Task statement -
The full set of entries is to be printed exactly, with pictures excluded.

Structured diff data
══════════

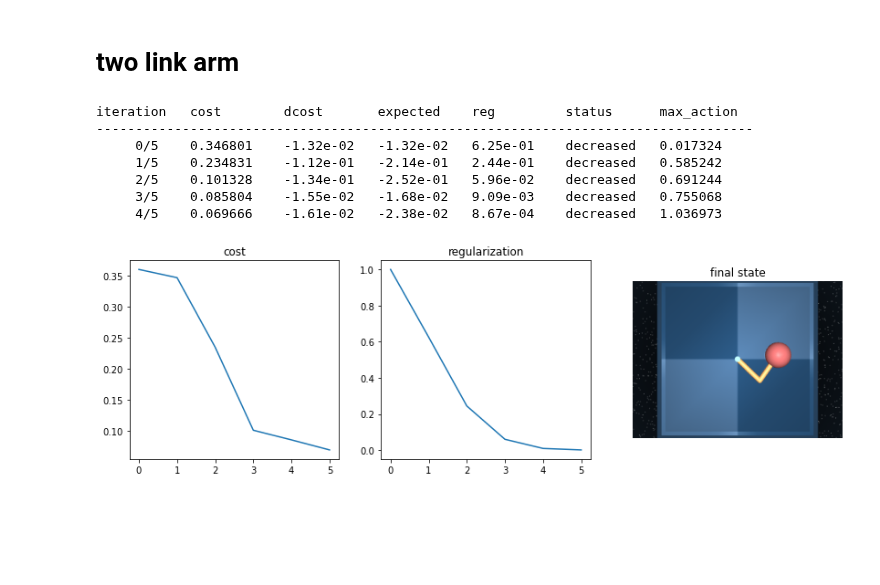
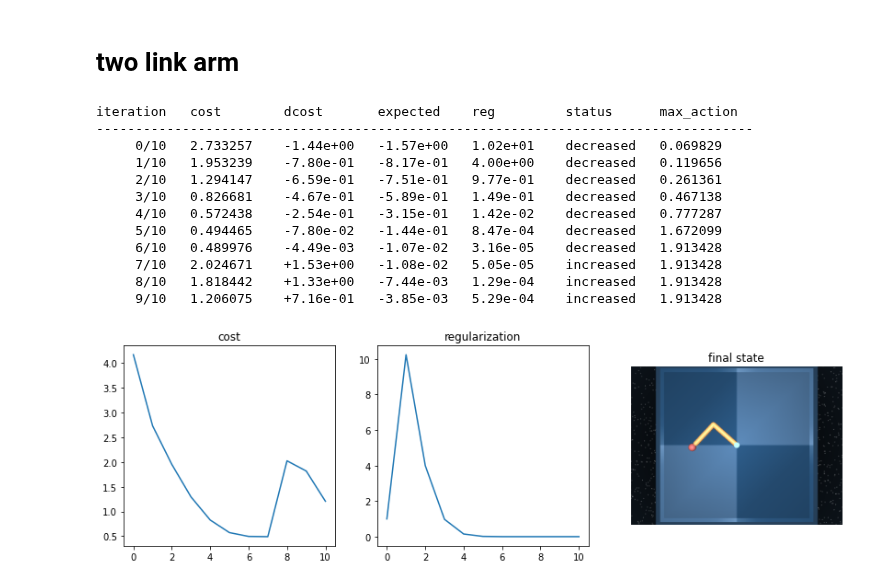
Before and after one commit to richard-warren/rl_sandbox, a Jupyter notebook: ilqr_demo.ipynb, the cells around one changed output. Drawn from its saved outputs; the diff is of its cells as text; code cells hidden in the pictures; blank space fills up the shorter version.

```diff
--- a/ilqr_demo.ipynb
+++ b/ilqr_demo.ipynb
@@ -45,11 +45,14 @@ def iLQR(env, iterations=100,
          dreg = 2,                 # reg is multiplied or divided by dreg
          dreg_factor = 1.6,        # dreg is multiplied or diveded by dreg_factor):
          alpha = 1,
+         initial_action = 0,       # max magnitude of randomized initial actions
          verbose = False,
         ):
 
     # initial trajectory
-    actions = [np.array((0,0)) for i in range(env.max_steps)]
+    a = initial_action
+    actions = [np.random.uniform([-initial_action]*env.action_dim, [initial_action]*env.action_dim)
+               for i in range(env.max_steps)]
     states, costs, costs_derivs = env.rollout(actions)
     history = dict(cost=[sum(costs)], reg=[reg])
 
@@ -143,6 +146,10 @@ def iLQR(env, iterations=100,
             print('{:6d}/{:<5d}{:<12.6f}{:<+12.2e}{:<+12.2e}{:<12.2e}{:<12s}{:<12.6f}'.format(
                 i, iterations, history['cost'][-1], delta_cost, dV, reg, flag, np.abs(np.array(actions)).max()))
 
+        if reg>reg_lims[1]:
+            print('Regularization limit exceeded. Abandoning optimization.')
+            break
+
     return actions, history
 # %% [markdown]
 # point mass
@@ -216,21 +223,26 @@ display_video(imgs, framerate=(1/env.dt))
 # two link arm
 # %%
 # run ilqr
-env = Arm(max_steps=50)
-actions, history = iLQR(env, iterations=5, reg=1, alpha=1, verbose=True, reg_lims=(1e-6, 1e10))
+env = Arm()
+actions, history = iLQR(env, iterations=10, reg=1, alpha=1, verbose=True, reg_lims=(1e-6, 1e10))
 ax = plt.subplots(1, 3, figsize=(14,4))[1];
 ax[0].plot(history['cost']); ax[0].set_title('cost');
 ax[1].plot(history['reg']);  ax[1].set_title('regularization');
 ax[2].set_title('final state'); env.show();
 # %% [output]
 iteration   cost        dcost       expected    reg         status      max_action
 ------------------------------------------------------------------------------------
-     0/5    0.346801    -1.32e-02   -1.32e-02   6.25e-01    decreased   0.017324
-     1/5    0.234831    -1.12e-01   -2.14e-01   2.44e-01    decreased   0.585242
-     2/5    0.101328    -1.34e-01   -2.52e-01   5.96e-02    decreased   0.691244
-     3/5    0.085804    -1.55e-02   -1.68e-02   9.09e-03    decreased   0.755068
-     4/5    0.069666    -1.61e-02   -2.38e-02   8.67e-04    decreased   1.036973
+     0/10   2.733257    -1.44e+00   -1.57e+00   1.02e+01    decreased   0.069829
+     1/10   1.953239    -7.80e-01   -8.17e-01   4.00e+00    decreased   0.119656
+     2/10   1.294147    -6.59e-01   -7.51e-01   9.77e-01    decreased   0.261361
+     3/10   0.826681    -4.67e-01   -5.89e-01   1.49e-01    decreased   0.467138
+     4/10   0.572438    -2.54e-01   -3.15e-01   1.42e-02    decreased   0.777287
+     5/10   0.494465    -7.80e-02   -1.44e-01   8.47e-04    decreased   1.672099
+     6/10   0.489976    -4.49e-03   -1.07e-02   3.16e-05    decreased   1.913428
+     7/10   2.024671    +1.53e+00   -1.08e-02   5.05e-05    increased   1.913428
+     8/10   1.818442    +1.33e+00   -7.44e-03   1.29e-04    increased   1.913428
+     9/10   1.206075    +7.16e-01   -3.85e-03   5.29e-04    increased   1.913428
-[figure, old version]
+[figure, new version]
 # %%
 # show video
 env.reset(reset_target=False)
```
Also changed, not shown: parts of 9 cells of this notebook, 1 other file.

══════════

Written solution -
Before and after one commit to richard-warren/rl_sandbox, a Jupyter notebook: ilqr_demo.ipynb, the cells around one changed output. Drawn from its saved outputs; the diff is of its cells as text; code cells hidden in the pictures; blank space fills up the shorter version.

```diff
--- a/ilqr_demo.ipynb
+++ b/ilqr_demo.ipynb
@@ -45,11 +45,14 @@ def iLQR(env, iterations=100,
          dreg = 2,                 # reg is multiplied or divided by dreg
          dreg_factor = 1.6,        # dreg is multiplied or diveded by dreg_factor):
          alpha = 1,
+         initial_action = 0,       # max magnitude of randomized initial actions
          verbose = False,
         ):
 
     # initial trajectory
-    actions = [np.array((0,0)) for i in range(env.max_steps)]
+    a = initial_action
+    actions = [np.random.uniform([-initial_action]*env.action_dim, [initial_action]*env.action_dim)
+               for i in range(env.max_steps)]
     states, costs, costs_derivs = env.rollout(actions)
     history = dict(cost=[sum(costs)], reg=[reg])
 
@@ -143,6 +146,10 @@ def iLQR(env, iterations=100,
             print('{:6d}/{:<5d}{:<12.6f}{:<+12.2e}{:<+12.2e}{:<12.2e}{:<12s}{:<12.6f}'.format(
                 i, iterations, history['cost'][-1], delta_cost, dV, reg, flag, np.abs(np.array(actions)).max()))
 
+        if reg>reg_lims[1]:
+            print('Regularization limit exceeded. Abandoning optimization.')
+            break
+
     return actions, history
 # %% [markdown]
 # point mass
@@ -216,21 +223,26 @@ display_video(imgs, framerate=(1/env.dt))
 # two link arm
 # %%
 # run ilqr
-env = Arm(max_steps=50)
-actions, history = iLQR(env, iterations=5, reg=1, alpha=1, verbose=True, reg_lims=(1e-6, 1e10))
+env = Arm()
+actions, history = iLQR(env, iterations=10, reg=1, alpha=1, verbose=True, reg_lims=(1e-6, 1e10))
 ax = plt.subplots(1, 3, figsize=(14,4))[1];
 ax[0].plot(history['cost']); ax[0].set_title('cost');
 ax[1].plot(history['reg']);  ax[1].set_title('regularization');
 ax[2].set_title('final state'); env.show();
 # %% [output]
 iteration   cost        dcost       expected    reg         status      max_action
 ------------------------------------------------------------------------------------
-     0/5    0.346801    -1.32e-02   -1.32e-02   6.25e-01    decreased   0.017324
-     1/5    0.234831    -1.12e-01   -2.14e-01   2.44e-01    decreased   0.585242
-     2/5    0.101328    -1.34e-01   -2.52e-01   5.96e-02    decreased   0.691244
-     3/5    0.085804    -1.55e-02   -1.68e-02   9.09e-03    decreased   0.755068
-     4/5    0.069666    -1.61e-02   -2.38e-02   8.67e-04    decreased   1.036973
+     0/10   2.733257    -1.44e+00   -1.57e+00   1.02e+01    decreased   0.069829
+     1/10   1.953239    -7.80e-01   -8.17e-01   4.00e+00    decreased   0.119656
+     2/10   1.294147    -6.59e-01   -7.51e-01   9.77e-01    decreased   0.261361
+     3/10   0.826681    -4.67e-01   -5.89e-01   1.49e-01    decreased   0.467138
+     4/10   0.572438    -2.54e-01   -3.15e-01   1.42e-02    decreased   0.777287
+     5/10   0.494465    -7.80e-02   -1.44e-01   8.47e-04    decreased   1.672099
+     6/10   0.489976    -4.49e-03   -1.07e-02   3.16e-05    decreased   1.913428
+     7/10   2.024671    +1.53e+00   -1.08e-02   5.05e-05    increased   1.913428
+     8/10   1.818442    +1.33e+00   -7.44e-03   1.29e-04    increased   1.913428
+     9/10   1.206075    +7.16e-01   -3.85e-03   5.29e-04    increased   1.913428
-[figure, old version]
+[figure, new version]
 # %%
 # show video
 env.reset(reset_target=False)
```
Also changed, not shown: parts of 9 cells of this notebook, 1 other file.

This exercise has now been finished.